Lift out all lines below that contain "https".
--*--
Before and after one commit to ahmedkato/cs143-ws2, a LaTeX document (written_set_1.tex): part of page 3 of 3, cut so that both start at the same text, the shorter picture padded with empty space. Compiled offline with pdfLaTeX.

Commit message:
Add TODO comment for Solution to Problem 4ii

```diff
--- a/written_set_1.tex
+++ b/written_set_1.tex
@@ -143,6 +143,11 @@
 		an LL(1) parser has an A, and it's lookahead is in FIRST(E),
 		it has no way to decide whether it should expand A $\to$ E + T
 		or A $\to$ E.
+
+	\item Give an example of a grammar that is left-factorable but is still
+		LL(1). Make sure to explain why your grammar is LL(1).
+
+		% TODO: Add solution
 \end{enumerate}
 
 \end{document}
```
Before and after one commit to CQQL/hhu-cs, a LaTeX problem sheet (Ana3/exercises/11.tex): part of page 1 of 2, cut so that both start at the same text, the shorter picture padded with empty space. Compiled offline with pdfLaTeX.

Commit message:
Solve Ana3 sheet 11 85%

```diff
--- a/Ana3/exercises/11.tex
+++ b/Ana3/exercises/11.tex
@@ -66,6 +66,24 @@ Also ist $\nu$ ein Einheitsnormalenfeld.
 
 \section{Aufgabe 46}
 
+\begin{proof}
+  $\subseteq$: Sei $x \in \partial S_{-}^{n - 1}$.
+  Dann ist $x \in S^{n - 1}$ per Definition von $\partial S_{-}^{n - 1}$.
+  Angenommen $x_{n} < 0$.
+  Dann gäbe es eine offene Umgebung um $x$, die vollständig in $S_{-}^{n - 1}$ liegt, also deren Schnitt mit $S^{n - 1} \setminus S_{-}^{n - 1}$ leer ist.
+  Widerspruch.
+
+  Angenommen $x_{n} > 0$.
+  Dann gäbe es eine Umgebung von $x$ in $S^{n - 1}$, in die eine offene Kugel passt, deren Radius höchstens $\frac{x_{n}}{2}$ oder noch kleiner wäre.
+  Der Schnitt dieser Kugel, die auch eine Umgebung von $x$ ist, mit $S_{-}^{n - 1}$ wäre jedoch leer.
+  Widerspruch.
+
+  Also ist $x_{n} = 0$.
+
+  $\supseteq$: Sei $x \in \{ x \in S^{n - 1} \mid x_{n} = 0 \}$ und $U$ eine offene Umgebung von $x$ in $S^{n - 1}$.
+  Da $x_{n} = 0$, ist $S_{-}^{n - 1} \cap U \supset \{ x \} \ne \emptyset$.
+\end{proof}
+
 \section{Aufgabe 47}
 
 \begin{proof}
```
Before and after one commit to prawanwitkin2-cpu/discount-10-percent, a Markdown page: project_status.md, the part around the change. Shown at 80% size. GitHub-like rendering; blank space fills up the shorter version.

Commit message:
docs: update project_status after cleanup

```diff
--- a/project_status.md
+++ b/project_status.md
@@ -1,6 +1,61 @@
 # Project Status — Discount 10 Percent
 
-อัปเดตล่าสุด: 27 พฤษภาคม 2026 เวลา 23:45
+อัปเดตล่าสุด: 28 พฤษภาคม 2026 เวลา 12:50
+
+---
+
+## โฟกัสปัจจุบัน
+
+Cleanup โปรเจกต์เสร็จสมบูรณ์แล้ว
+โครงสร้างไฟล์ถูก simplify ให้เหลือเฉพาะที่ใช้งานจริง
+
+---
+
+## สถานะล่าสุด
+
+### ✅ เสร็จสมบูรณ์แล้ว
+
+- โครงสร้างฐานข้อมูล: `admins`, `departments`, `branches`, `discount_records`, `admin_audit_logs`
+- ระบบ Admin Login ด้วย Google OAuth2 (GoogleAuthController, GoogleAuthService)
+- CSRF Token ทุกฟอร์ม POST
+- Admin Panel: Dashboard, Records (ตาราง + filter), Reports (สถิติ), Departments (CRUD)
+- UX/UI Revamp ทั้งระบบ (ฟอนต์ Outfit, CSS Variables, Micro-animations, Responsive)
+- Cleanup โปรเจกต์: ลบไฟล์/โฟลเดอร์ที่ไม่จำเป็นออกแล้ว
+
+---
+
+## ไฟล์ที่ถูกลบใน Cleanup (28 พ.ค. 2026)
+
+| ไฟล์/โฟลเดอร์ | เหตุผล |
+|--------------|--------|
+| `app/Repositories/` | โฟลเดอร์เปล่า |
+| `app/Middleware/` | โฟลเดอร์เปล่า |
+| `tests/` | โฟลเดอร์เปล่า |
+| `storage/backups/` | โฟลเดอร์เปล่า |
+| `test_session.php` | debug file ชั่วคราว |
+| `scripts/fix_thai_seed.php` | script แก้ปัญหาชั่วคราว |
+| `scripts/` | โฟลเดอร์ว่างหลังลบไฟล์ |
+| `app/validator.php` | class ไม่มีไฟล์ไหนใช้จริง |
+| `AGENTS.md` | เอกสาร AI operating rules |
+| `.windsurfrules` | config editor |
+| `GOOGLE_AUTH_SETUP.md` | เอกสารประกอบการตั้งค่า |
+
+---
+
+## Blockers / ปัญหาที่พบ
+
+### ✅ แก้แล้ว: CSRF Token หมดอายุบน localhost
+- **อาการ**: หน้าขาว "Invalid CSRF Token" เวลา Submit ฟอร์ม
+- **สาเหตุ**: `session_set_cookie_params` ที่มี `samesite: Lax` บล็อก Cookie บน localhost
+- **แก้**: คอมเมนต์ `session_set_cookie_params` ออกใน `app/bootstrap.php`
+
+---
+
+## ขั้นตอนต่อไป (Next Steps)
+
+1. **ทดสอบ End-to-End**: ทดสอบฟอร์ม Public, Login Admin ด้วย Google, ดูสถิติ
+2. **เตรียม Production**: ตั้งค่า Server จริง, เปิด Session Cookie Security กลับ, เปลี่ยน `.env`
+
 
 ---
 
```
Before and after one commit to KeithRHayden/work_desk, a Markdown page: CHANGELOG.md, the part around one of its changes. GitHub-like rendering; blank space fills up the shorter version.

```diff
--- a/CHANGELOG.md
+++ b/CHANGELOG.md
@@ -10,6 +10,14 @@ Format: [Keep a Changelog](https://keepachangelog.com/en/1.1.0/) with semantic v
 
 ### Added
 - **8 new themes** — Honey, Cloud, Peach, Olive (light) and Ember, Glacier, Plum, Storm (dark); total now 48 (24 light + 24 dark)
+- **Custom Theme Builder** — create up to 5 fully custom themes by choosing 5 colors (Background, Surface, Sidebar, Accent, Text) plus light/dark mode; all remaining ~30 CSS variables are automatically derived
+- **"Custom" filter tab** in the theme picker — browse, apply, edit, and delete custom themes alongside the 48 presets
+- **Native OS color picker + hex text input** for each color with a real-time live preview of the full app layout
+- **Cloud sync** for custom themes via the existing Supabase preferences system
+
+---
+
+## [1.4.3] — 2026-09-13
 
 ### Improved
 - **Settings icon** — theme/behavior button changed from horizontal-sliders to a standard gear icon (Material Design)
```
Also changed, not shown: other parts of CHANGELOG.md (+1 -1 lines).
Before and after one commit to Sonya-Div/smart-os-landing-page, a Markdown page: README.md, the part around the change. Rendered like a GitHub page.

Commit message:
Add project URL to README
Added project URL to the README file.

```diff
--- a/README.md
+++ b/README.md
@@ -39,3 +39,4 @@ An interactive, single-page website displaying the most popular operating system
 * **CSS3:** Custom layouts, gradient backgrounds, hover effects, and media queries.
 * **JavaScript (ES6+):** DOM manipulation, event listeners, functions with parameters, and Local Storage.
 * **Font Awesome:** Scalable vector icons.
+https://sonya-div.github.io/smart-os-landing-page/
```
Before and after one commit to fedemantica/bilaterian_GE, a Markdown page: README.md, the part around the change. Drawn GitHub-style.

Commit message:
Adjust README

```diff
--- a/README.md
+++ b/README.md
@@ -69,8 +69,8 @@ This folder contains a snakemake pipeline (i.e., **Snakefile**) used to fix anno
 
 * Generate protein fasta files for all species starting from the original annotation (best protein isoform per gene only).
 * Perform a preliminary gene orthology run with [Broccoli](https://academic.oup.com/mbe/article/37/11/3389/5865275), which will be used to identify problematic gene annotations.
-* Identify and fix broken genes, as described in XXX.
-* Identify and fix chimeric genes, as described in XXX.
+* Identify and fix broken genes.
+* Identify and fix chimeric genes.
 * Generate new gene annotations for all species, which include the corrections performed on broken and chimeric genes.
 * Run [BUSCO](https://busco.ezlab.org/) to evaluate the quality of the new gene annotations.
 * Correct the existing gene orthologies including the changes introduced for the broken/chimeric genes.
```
--*--
» Solution for this problem:
@@ -10,6 +10,14 @@ Format: [Keep a Changelog](https://keepachangelog.com/en/1.1.0/) with semantic v
+https://sonya-div.github.io/smart-os-landing-page/
 * Perform a preliminary gene orthology run with [Broccoli](https://academic.oup.com/mbe/article/37/11/3389/5865275), which will be used to identify problematic gene annotations.
 * Run [BUSCO](https://busco.ezlab.org/) to evaluate the quality of the new gene annotations.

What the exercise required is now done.